Therefore, if a=1, then 1=2
When I was in 9th grade, my chemistry teacher, Dr. Fred Harding, wrote this onto the board. I loved it so very much I copied it down and put it into my wallet. For the longest time no one could tell me why it was wrong. I love to pull it out when people told me how smart they were and watch them squirm, or as I did, joyously exclaim that math was broken. Obviously math isn't broken, but it took me many more years to learn what was actually going on.
The handwritten formula was transferred between one paper to the next several times through the years. When one would wear out, I would create another. Kept behind my driver's license for another 12 years it met its match when I showed it to my math professor in college. She didn't immedately know what was wrong about it, but her gut feeling told her it was wrong. A few days later she came back and told me the thing that again restored my faith in math.

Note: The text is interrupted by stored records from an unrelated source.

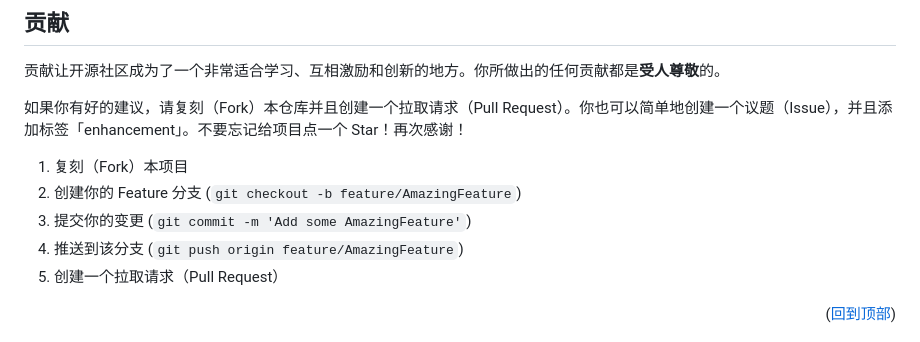
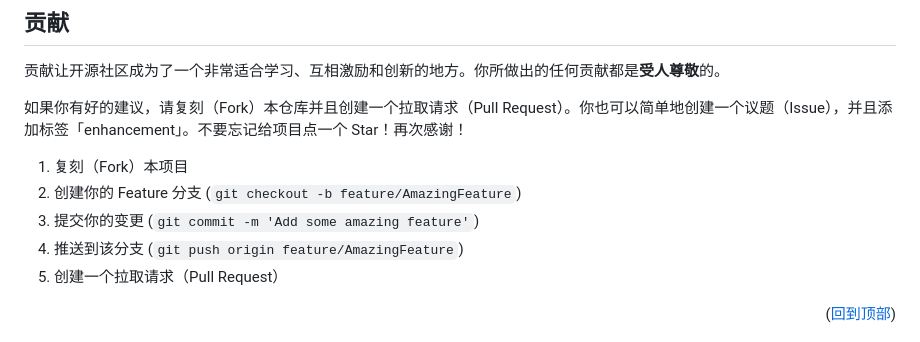
Before and after one commit to bridgeeighteen/b18-exam, a Markdown page: README.md, the part around the change printed below. Rendered like a GitHub page.

```diff
--- a/README.md
+++ b/README.md
@@ -144,7 +144,7 @@
 
 1. 复刻（Fork）本项目
 2. 创建你的 Feature 分支 (`git checkout -b feature/AmazingFeature`)
-3. 提交你的变更 (`git commit -m 'Add some AmazingFeature'`)
+3. 提交你的变更 (`git commit -m 'Add some amazing feature'`)
 4. 推送到该分支 (`git push origin feature/AmazingFeature`)
 5. 创建一个拉取请求（Pull Request）
 
```
Also changed, not shown: other parts of README.md (+1 -1 lines).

You cannot divide by zero.
If you were to substitute A with a given number and attempt to work the formula, it breaks down in an obvious way.
I still enjoy this reminder of my youth, and provide it here (taking no credit) for the curiosity that it is.